The CHA recommends identifying caterpillars by following the IPM management tools presented by the University of California Division of Agriculture & Natural Resources. Caterpillars fall under the classification of "Lepidopterous Pests". There are a number of different species and each variety can affect different crops. Armyworms are typically the primary feeder on cannabis flowers. "In many cases, feeding is superficial and little loss would result if not for decay organisms that enter wounds and rot fruit." (E.T. Natwick et al., 2016) This fruit rot is known as bud rot, also known as botrytis.
Beet armyworm: Spodoptera exigua
Cabbage looper: Trichoplusia ni
Corn earworm: Helicoverpa zea
Black cutworm: Agrotis ipsilon
Variegated cutworm: Peridroma saucia
Granulate cutworm: Agrotis subterranean
Western yellowstriped armyworm: Spodoptera praefica
Eggs hatch in 1 to 2 weeks. Newly hatched larvae are pale green and move in a looping motion. Larvae are also active at night, feeding on host plants. During the day, they can be found under plant debris or in the top few inches of the soil. After completing six instars, larvae pupate just below the soil surface. Adults emerge in 1 to 2 weeks. A second generation occurs in late June or early July and a third in late August or early September. Crop Science Extension & Outreach College of Agricultural, Consumer, and Environmental Sciences. University of Illinois at Urbana Champaign.

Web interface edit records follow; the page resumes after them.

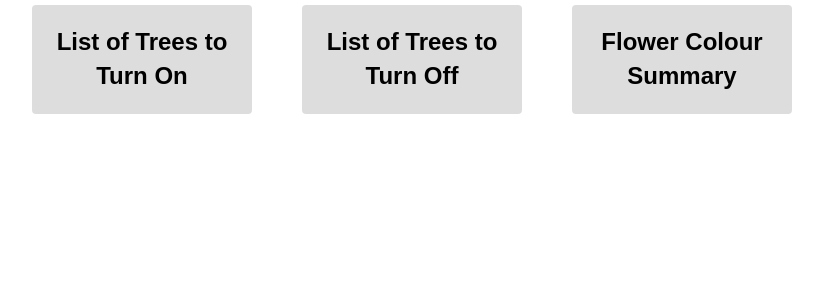
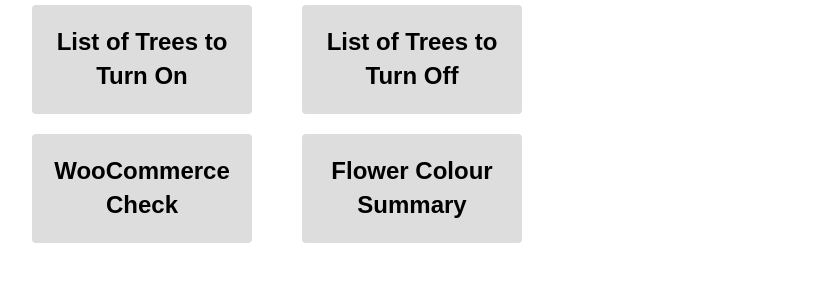
Before and after one commit to noosacode/fps2, a website: page public/lists/lists.html in a window 1280 px wide. Shown: the part 172-454 px from the top of the page, without its empty margins (228-1051 px from the left). Drawn offline with Linux system fonts and the light colour scheme.

Commit message:
wc-check linked

```diff
--- a/public/lists/lists.html
+++ b/public/lists/lists.html
@@ -38,11 +38,20 @@
             <h2>List of Trees to Turn Off</h2>
         </a>
 
+
+
+    </div>
+    <div class="home-grid">
+        <a href="/lists/wc-check.html" class="home-card">
+            <h2>WooCommerce Check</h2>
+        </a>
+
         <a href="/lists/summary.html" class="home-card">
             <h2>Flower Colour Summary</h2>
         </a>
+    </div>
 
-    </div>
+
 
     <script src="/js/shared-frontend.js"></script>
 </body>
```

Recommended controls for Caterpillars
Each control will have its own set of parameters that will be best suited for individual environments. Certain controls may only be available for commercial application.
Commercial farmers are required to reference their own state laws to ascertain if the recommended controls fall within compliance of their states regulatory guidelines.
MECHANICAL AND PHYSICAL CONTROLS
Carefully groom each plant and hand pick the caterpillars off.